* **Required action**: Search the data below for the word "README" and report how many lines contain it. Nothing but the number is needed.
Segment Start: Material for this exercise
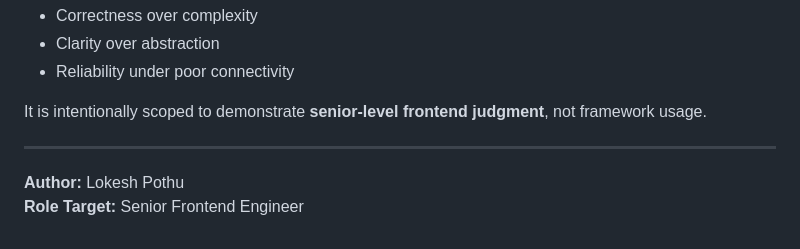
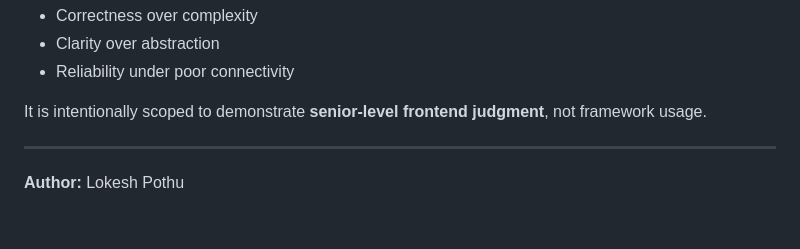
Before and after one commit to lokeshpothu/Offline-POS, a Markdown page: README.md, the part around the change. GitHub-like rendering.

```diff
--- a/README.md
+++ b/README.md
@@ -172,4 +172,3 @@ It is intentionally scoped to demonstrate **senior‑level frontend judgment**,
 ---
 
 **Author:** Lokesh Pothu
-**Role Target:** Senior Frontend Engineer
```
Segment End: Material for this exercise
* **Solution for this problem**: 3